___ WORKING DATA

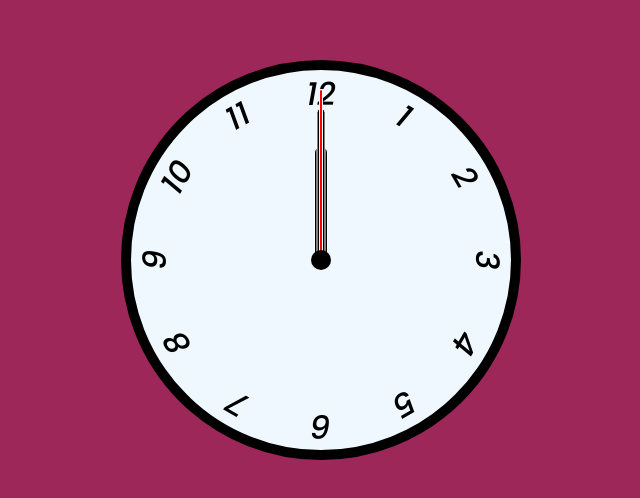
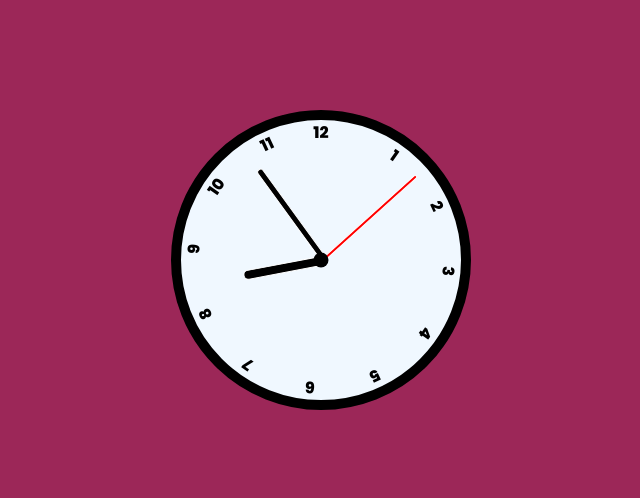
Before and after one commit to raeinking/clock, a plain HTML site: page index.html in a window 1280 px wide. Shown: the part 140-638 px from the top of the page, without its empty margins (319-959 px from the left). Drawn offline with Linux system fonts and the light colour scheme.

Commit message:
all done

```diff
--- a/app.js
+++ b/app.js
@@ -0,0 +1,24 @@
+setInterval (clock, 1000);
+const secondhand = document.querySelector('.second');
+const minutehand = document.querySelector('.minute');
+const hourhand = document.querySelector('.hour');
+
+function clock() {
+    const date = new Date() ;
+
+    const second = date.getSeconds();
+    const minute = date.getMinutes();
+    const hour = date.getHours();
+
+    //add math for rotate
+    const rosecond = second * 6;
+    const rominute = minute * 6;
+    const rohour = hour * 14.4;
+
+    console.log(rohour);
+
+    secondhand.style.transform =  `rotate(${rosecond}deg)`;
+    minutehand.style.transform = `rotate(${rominute}deg)`;
+    hourhand.style.transform = `rotate(${rohour}deg)`;
+
+}
--- a/index.html
+++ b/index.html
@@ -5,7 +5,8 @@
     <meta http-equiv="X-UA-Compatible" content="IE=edge">
     <meta name="viewport" content="width=device-width, initial-scale=1.0">
     <link rel="preconnect" href="https://fonts.gstatic.com">
-    <link href="https://fonts.googleapis.com/css2?family=Poppins:ital,wght@1,500&display=swap" rel="stylesheet">
+    <link rel="preconnect" href="https://fonts.gstatic.com">
+<link href="https://fonts.googleapis.com/css2?family=Poppins:wght@800&display=swap" rel="stylesheet">
     <link rel="stylesheet" href='./style.css'>
     <title>clock</title>
 </head>
@@ -26,6 +27,9 @@
         <div class="number number10">10</div>
         <div class="number number11">11</div>
         <div class="number number12">12</div>
+
+
+        <script src='./app.js' defer></script>
     </div>
 </body>
 </html>
--- a/style.css
+++ b/style.css
@@ -10,13 +10,14 @@
         display: flex;
         justify-content: center;
         align-items: center;
+        overflow: hidden;
         min-height: 100vh;
     }
 
 
     .clock {
-        width: 400px;
-        height: 400px;
+        width: 300px;
+        height: 300px;
         background-color:aliceblue;
         border-radius: 50%;
         position: relative;
@@ -29,27 +30,29 @@
     .clock .number {
         --rotation:0;
         position: absolute;
-        font-size: 2rem;
+        font-size: 1rem;
         transform: rotate(var(--rotation));
         height:100%;
         width:100%;
         text-align:center;
     }
 
-    .clock .number1 { --rotation: 30deg;}
-    .clock .number2 { --rotation: 60deg;}
-    .clock .number3 { --rotation: 90deg;}
-    .clock .number4 { --rotation: 120deg;}
-    .clock .number5 { --rotation: 150deg;}
-    .clock .number6 { --rotation: 180deg;}
-    .clock .number7 { --rotation: 210deg;}
-    .clock .number8 { --rotation: 240deg;}
-    .clock .number9 { --rotation: 270deg;}
-    .clock .number10 { --rotation: 300deg;}
-    .clock .number11 { --rotation: 330deg;}
+    .clock .number1 { --rotation: 35deg;}
+    .clock .number2 { --rotation: 65deg;}
+    .clock .number3 { --rotation: 95deg;}
+    .clock .number4 { --rotation: 125deg;}
+    .clock .number5 { --rotation: 155deg;}
+    .clock .number6 { --rotation: 185deg;}
+    .clock .number7 { --rotation: 215deg;}
+    .clock .number8 { --rotation: 245deg;}
+    .clock .number9 { --rotation: 275deg;}
+    .clock .number10 { --rotation: 305deg;}
+    .clock .number11 { --rotation: 335deg;}
+
+
 
     .clock .hand {
-        --rotation:0;
+        --rotation:300;
         position:absolute;
         left: 50%;
         bottom:50%;
@@ -57,7 +60,7 @@
         border-top-left-radius: 20px;
         border-top-right-radius: 20px;
         background-color:black;
-        z-index:10;
+        z-index:5;
         transform-origin: bottom;
         transform: translatex(-50%) rotate(calc(var(--rotation) * 1deg))
     }
@@ -65,14 +68,14 @@
     .clock::after {
         content: '';
         position: absolute;
-        height: 20px;
-        width: 20px;
+        height: 15px;
+        width: 15px;
         background-color:black;
         top:50%;
         left: 50%;
         border-radius: 50%;
         transform: translate(-50%, -50%);
-        z-index:20;
+        z-index:10;
     }
 
     .clock .hand.second {
@@ -81,12 +84,12 @@
         background-color:red;
     }
     .clock .hand.minute {
-        width: 9px;
+        width: 7px;
         height: 40%;
         background-color:black;
     }
     .clock .hand.hour {
-        width: 14px;
+        width: 10px;
         height: 30%;
         background-color:black;
     }
```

______

### WHAT IS BEING ASKED
Each line of the data that holds "rohour" should be copied.

### WRITTEN RESPONSE
+    const rohour = hour * 14.4;
+    console.log(rohour);
+    hourhand.style.transform = `rotate(${rohour}deg)`;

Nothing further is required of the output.